Before-and-after change data

=== Begin Enclosure ===

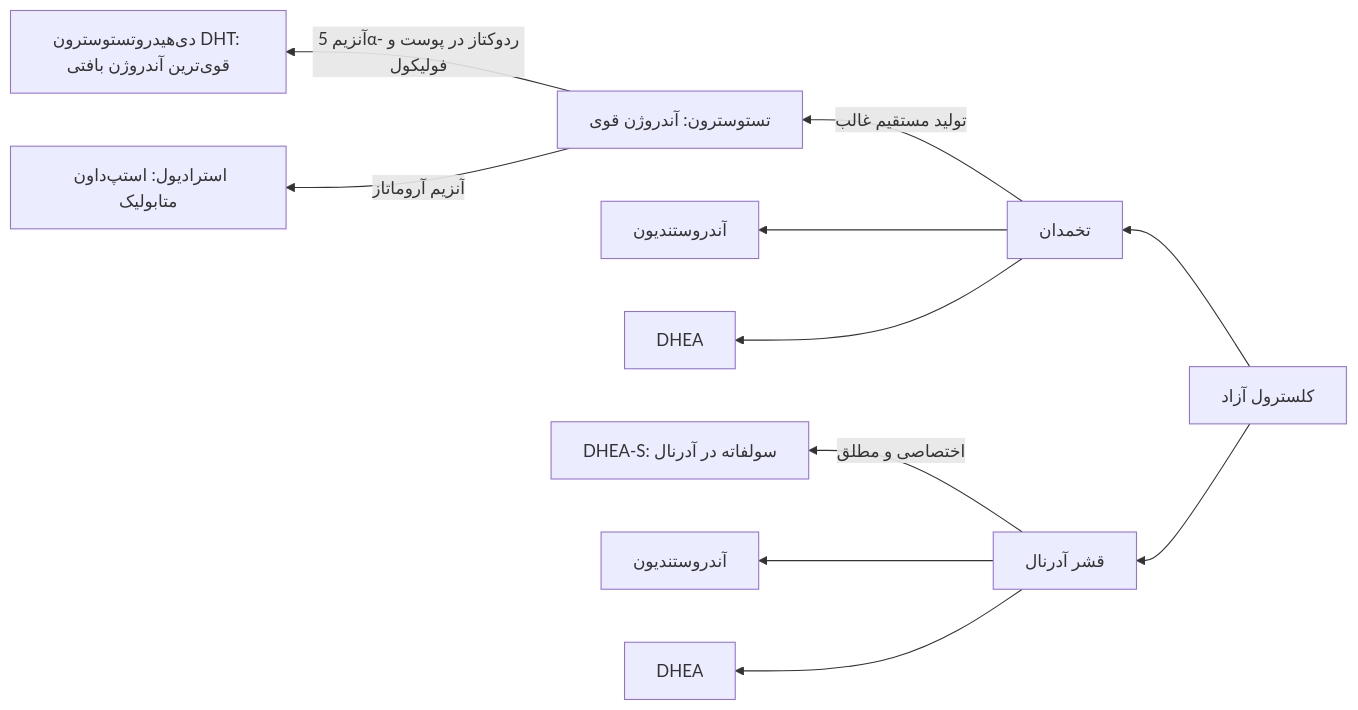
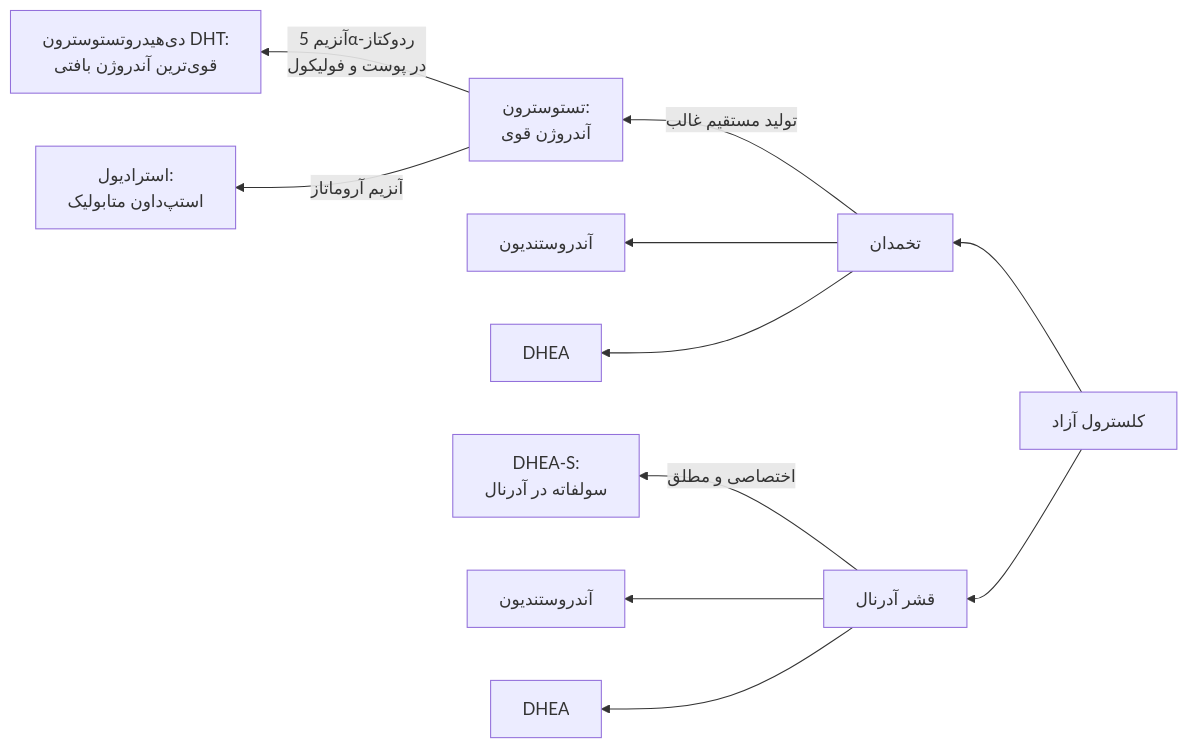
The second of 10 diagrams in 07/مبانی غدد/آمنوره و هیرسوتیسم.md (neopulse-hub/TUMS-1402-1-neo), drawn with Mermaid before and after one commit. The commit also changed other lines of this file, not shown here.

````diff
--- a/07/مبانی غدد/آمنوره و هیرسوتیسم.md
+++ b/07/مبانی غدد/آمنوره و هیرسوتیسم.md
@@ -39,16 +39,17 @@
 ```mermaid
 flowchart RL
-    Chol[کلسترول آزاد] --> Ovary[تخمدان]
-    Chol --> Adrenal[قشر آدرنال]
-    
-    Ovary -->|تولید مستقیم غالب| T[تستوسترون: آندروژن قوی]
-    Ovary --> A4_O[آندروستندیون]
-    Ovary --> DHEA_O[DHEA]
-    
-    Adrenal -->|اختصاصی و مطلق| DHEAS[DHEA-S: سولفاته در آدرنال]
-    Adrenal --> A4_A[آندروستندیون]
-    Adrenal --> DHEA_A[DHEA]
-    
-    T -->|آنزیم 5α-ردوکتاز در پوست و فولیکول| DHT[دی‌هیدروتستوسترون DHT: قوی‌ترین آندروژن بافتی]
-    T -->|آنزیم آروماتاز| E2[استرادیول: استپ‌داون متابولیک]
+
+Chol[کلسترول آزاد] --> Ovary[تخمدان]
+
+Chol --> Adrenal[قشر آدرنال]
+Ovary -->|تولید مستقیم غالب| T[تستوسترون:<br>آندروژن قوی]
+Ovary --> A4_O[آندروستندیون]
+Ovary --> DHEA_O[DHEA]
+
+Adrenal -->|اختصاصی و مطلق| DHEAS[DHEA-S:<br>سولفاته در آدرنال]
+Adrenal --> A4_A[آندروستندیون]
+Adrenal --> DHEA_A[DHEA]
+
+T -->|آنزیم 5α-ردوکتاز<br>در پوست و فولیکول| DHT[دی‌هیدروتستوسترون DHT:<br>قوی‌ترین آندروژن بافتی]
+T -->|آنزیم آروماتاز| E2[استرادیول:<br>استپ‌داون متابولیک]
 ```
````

=== End Enclosure ===

### WHAT IS NEEDED
Your response must reproduce every line of the data exactly, with images omitted.

### ANSWER SPACE
The second of 10 diagrams in 07/مبانی غدد/آمنوره و هیرسوتیسم.md (neopulse-hub/TUMS-1402-1-neo), drawn with Mermaid before and after one commit. The commit also changed other lines of this file, not shown here.

````diff
--- a/07/مبانی غدد/آمنوره و هیرسوتیسم.md
+++ b/07/مبانی غدد/آمنوره و هیرسوتیسم.md
@@ -39,16 +39,17 @@
 ```mermaid
 flowchart RL
-    Chol[کلسترول آزاد] --> Ovary[تخمدان]
-    Chol --> Adrenal[قشر آدرنال]
-    
-    Ovary -->|تولید مستقیم غالب| T[تستوسترون: آندروژن قوی]
-    Ovary --> A4_O[آندروستندیون]
-    Ovary --> DHEA_O[DHEA]
-    
-    Adrenal -->|اختصاصی و مطلق| DHEAS[DHEA-S: سولفاته در آدرنال]
-    Adrenal --> A4_A[آندروستندیون]
-    Adrenal --> DHEA_A[DHEA]
-    
-    T -->|آنزیم 5α-ردوکتاز در پوست و فولیکول| DHT[دی‌هیدروتستوسترون DHT: قوی‌ترین آندروژن بافتی]
-    T -->|آنزیم آروماتاز| E2[استرادیول: استپ‌داون متابولیک]
+
+Chol[کلسترول آزاد] --> Ovary[تخمدان]
+
+Chol --> Adrenal[قشر آدرنال]
+Ovary -->|تولید مستقیم غالب| T[تستوسترون:<br>آندروژن قوی]
+Ovary --> A4_O[آندروستندیون]
+Ovary --> DHEA_O[DHEA]
+
+Adrenal -->|اختصاصی و مطلق| DHEAS[DHEA-S:<br>سولفاته در آدرنال]
+Adrenal --> A4_A[آندروستندیون]
+Adrenal --> DHEA_A[DHEA]
+
+T -->|آنزیم 5α-ردوکتاز<br>در پوست و فولیکول| DHT[دی‌هیدروتستوسترون DHT:<br>قوی‌ترین آندروژن بافتی]
+T -->|آنزیم آروماتاز| E2[استرادیول:<br>استپ‌داون متابولیک]
 ```
````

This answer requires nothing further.